Task instructions:
Repeat the entries exactly. Leave nothing out.

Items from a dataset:
• • • • • • •

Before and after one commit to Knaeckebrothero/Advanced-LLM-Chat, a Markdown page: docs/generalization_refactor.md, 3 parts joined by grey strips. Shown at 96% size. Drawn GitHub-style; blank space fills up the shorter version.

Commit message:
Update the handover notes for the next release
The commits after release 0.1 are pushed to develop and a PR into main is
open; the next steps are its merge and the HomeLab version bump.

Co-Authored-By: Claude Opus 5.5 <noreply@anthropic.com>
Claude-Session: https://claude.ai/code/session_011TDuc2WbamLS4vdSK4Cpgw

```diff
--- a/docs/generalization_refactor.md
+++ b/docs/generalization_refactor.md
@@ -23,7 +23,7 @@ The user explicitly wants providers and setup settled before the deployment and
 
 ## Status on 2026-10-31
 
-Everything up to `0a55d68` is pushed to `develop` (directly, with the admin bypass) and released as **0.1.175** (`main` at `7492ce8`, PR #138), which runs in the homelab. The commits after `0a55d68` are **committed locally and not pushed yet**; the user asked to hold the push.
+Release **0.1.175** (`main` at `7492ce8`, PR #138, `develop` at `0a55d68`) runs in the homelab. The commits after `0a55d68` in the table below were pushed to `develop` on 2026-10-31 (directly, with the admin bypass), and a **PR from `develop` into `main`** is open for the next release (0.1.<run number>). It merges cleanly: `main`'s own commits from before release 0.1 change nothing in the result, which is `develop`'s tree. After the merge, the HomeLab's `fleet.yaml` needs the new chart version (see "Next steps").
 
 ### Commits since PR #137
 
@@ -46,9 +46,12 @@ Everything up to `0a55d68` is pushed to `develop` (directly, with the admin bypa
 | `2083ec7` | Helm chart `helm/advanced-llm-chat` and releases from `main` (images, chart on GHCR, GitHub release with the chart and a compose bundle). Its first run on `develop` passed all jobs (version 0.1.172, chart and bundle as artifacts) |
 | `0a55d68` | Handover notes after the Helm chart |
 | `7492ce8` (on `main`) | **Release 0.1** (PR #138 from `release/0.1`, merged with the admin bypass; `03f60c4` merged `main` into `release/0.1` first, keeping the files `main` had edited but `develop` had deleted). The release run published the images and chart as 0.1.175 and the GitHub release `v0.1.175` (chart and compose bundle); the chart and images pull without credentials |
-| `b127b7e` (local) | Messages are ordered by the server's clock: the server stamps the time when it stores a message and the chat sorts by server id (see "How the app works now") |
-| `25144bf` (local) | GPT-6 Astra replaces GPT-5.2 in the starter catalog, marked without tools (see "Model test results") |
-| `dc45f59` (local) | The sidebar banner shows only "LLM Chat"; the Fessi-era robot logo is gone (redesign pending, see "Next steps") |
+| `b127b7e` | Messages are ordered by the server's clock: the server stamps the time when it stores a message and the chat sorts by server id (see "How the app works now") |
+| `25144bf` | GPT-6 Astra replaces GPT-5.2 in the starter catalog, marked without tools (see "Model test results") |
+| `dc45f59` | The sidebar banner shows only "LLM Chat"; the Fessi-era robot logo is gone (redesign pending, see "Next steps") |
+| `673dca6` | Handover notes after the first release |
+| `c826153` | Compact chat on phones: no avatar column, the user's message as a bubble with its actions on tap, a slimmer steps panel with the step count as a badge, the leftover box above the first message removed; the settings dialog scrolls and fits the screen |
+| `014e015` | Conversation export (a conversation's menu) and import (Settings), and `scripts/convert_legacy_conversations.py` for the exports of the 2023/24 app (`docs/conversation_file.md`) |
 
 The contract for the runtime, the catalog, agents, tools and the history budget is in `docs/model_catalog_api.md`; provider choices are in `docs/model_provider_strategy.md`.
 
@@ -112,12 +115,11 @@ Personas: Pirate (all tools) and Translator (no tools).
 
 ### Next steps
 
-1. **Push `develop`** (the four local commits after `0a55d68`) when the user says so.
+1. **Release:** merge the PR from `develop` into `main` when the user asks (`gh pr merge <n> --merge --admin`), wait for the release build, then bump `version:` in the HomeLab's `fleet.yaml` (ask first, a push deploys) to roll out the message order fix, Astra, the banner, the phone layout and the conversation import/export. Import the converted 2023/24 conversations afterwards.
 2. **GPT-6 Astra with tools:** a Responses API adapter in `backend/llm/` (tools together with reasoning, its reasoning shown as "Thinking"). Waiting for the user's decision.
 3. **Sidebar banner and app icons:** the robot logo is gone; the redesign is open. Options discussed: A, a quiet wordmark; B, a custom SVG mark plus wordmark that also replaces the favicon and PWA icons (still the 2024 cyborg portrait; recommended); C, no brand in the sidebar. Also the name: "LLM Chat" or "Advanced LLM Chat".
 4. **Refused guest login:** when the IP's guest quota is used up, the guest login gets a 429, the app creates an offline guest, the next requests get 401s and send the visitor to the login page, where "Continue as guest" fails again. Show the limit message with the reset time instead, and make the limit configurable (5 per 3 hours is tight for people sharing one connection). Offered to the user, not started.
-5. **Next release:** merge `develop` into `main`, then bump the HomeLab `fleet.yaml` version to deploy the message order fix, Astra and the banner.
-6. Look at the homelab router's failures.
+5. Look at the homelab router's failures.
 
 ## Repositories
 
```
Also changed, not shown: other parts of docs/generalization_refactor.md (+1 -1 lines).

• • • • • • •

Task output:
Before and after one commit to Knaeckebrothero/Advanced-LLM-Chat, a Markdown page: docs/generalization_refactor.md, 3 parts joined by grey strips. Shown at 96% size. Drawn GitHub-style; blank space fills up the shorter version.

Commit message:
Update the handover notes for the next release
The commits after release 0.1 are pushed to develop and a PR into main is
open; the next steps are its merge and the HomeLab version bump.

Co-Authored-By: Claude Opus 5.5 <noreply@anthropic.com>
Claude-Session: https://claude.ai/code/session_011TDuc2WbamLS4vdSK4Cpgw

```diff
--- a/docs/generalization_refactor.md
+++ b/docs/generalization_refactor.md
@@ -23,7 +23,7 @@ The user explicitly wants providers and setup settled before the deployment and
 
 ## Status on 2026-10-31
 
-Everything up to `0a55d68` is pushed to `develop` (directly, with the admin bypass) and released as **0.1.175** (`main` at `7492ce8`, PR #138), which runs in the homelab. The commits after `0a55d68` are **committed locally and not pushed yet**; the user asked to hold the push.
+Release **0.1.175** (`main` at `7492ce8`, PR #138, `develop` at `0a55d68`) runs in the homelab. The commits after `0a55d68` in the table below were pushed to `develop` on 2026-10-31 (directly, with the admin bypass), and a **PR from `develop` into `main`** is open for the next release (0.1.<run number>). It merges cleanly: `main`'s own commits from before release 0.1 change nothing in the result, which is `develop`'s tree. After the merge, the HomeLab's `fleet.yaml` needs the new chart version (see "Next steps").
 
 ### Commits since PR #137
 
@@ -46,9 +46,12 @@ Everything up to `0a55d68` is pushed to `develop` (directly, with the admin bypa
 | `2083ec7` | Helm chart `helm/advanced-llm-chat` and releases from `main` (images, chart on GHCR, GitHub release with the chart and a compose bundle). Its first run on `develop` passed all jobs (version 0.1.172, chart and bundle as artifacts) |
 | `0a55d68` | Handover notes after the Helm chart |
 | `7492ce8` (on `main`) | **Release 0.1** (PR #138 from `release/0.1`, merged with the admin bypass; `03f60c4` merged `main` into `release/0.1` first, keeping the files `main` had edited but `develop` had deleted). The release run published the images and chart as 0.1.175 and the GitHub release `v0.1.175` (chart and compose bundle); the chart and images pull without credentials |
-| `b127b7e` (local) | Messages are ordered by the server's clock: the server stamps the time when it stores a message and the chat sorts by server id (see "How the app works now") |
-| `25144bf` (local) | GPT-6 Astra replaces GPT-5.2 in the starter catalog, marked without tools (see "Model test results") |
-| `dc45f59` (local) | The sidebar banner shows only "LLM Chat"; the Fessi-era robot logo is gone (redesign pending, see "Next steps") |
+| `b127b7e` | Messages are ordered by the server's clock: the server stamps the time when it stores a message and the chat sorts by server id (see "How the app works now") |
+| `25144bf` | GPT-6 Astra replaces GPT-5.2 in the starter catalog, marked without tools (see "Model test results") |
+| `dc45f59` | The sidebar banner shows only "LLM Chat"; the Fessi-era robot logo is gone (redesign pending, see "Next steps") |
+| `673dca6` | Handover notes after the first release |
+| `c826153` | Compact chat on phones: no avatar column, the user's message as a bubble with its actions on tap, a slimmer steps panel with the step count as a badge, the leftover box above the first message removed; the settings dialog scrolls and fits the screen |
+| `014e015` | Conversation export (a conversation's menu) and import (Settings), and `scripts/convert_legacy_conversations.py` for the exports of the 2023/24 app (`docs/conversation_file.md`) |
 
 The contract for the runtime, the catalog, agents, tools and the history budget is in `docs/model_catalog_api.md`; provider choices are in `docs/model_provider_strategy.md`.
 
@@ -112,12 +115,11 @@ Personas: Pirate (all tools) and Translator (no tools).
 
 ### Next steps
 
-1. **Push `develop`** (the four local commits after `0a55d68`) when the user says so.
+1. **Release:** merge the PR from `develop` into `main` when the user asks (`gh pr merge <n> --merge --admin`), wait for the release build, then bump `version:` in the HomeLab's `fleet.yaml` (ask first, a push deploys) to roll out the message order fix, Astra, the banner, the phone layout and the conversation import/export. Import the converted 2023/24 conversations afterwards.
 2. **GPT-6 Astra with tools:** a Responses API adapter in `backend/llm/` (tools together with reasoning, its reasoning shown as "Thinking"). Waiting for the user's decision.
 3. **Sidebar banner and app icons:** the robot logo is gone; the redesign is open. Options discussed: A, a quiet wordmark; B, a custom SVG mark plus wordmark that also replaces the favicon and PWA icons (still the 2024 cyborg portrait; recommended); C, no brand in the sidebar. Also the name: "LLM Chat" or "Advanced LLM Chat".
 4. **Refused guest login:** when the IP's guest quota is used up, the guest login gets a 429, the app creates an offline guest, the next requests get 401s and send the visitor to the login page, where "Continue as guest" fails again. Show the limit message with the reset time instead, and make the limit configurable (5 per 3 hours is tight for people sharing one connection). Offered to the user, not started.
-5. **Next release:** merge `develop` into `main`, then bump the HomeLab `fleet.yaml` version to deploy the message order fix, Astra and the banner.
-6. Look at the homelab router's failures.
+5. Look at the homelab router's failures.
 
 ## Repositories
 
```
Also changed, not shown: other parts of docs/generalization_refactor.md (+1 -1 lines).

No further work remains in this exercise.